▸ **WHAT THE TASK ASKS**
The required output is the line containing "Відпочинок з комфортом</title>" followed by every later line through the end of the data, all reproduced exactly.

▸ **THE DATA**
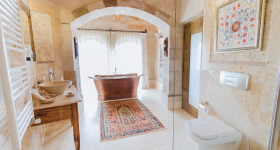
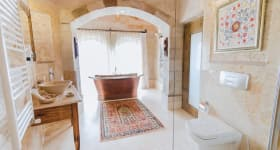
Оптимізував розмір картинок на сайті

diff --git a/app/index.html b/app/index.html
@@ -4,7 +4,7 @@
 <head>
 
 	<meta charset="utf-8">
-	<title>OptimizedHTML 5</title>
+	<title>Кападокія | Відпочинок з комфортом</title>
 	<meta name="description" content="Startup HTML template OptimizedHTML 5">
 	<meta name="viewport" content="width=device-width">
 	<link rel="icon" href="images/favicon.png">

▸ **SOLUTION TO THIS PROBLEM**
+	<title>Кападокія | Відпочинок з комфортом</title>
 	<meta name="description" content="Startup HTML template OptimizedHTML 5">
 	<meta name="viewport" content="width=device-width">
 	<link rel="icon" href="images/favicon.png">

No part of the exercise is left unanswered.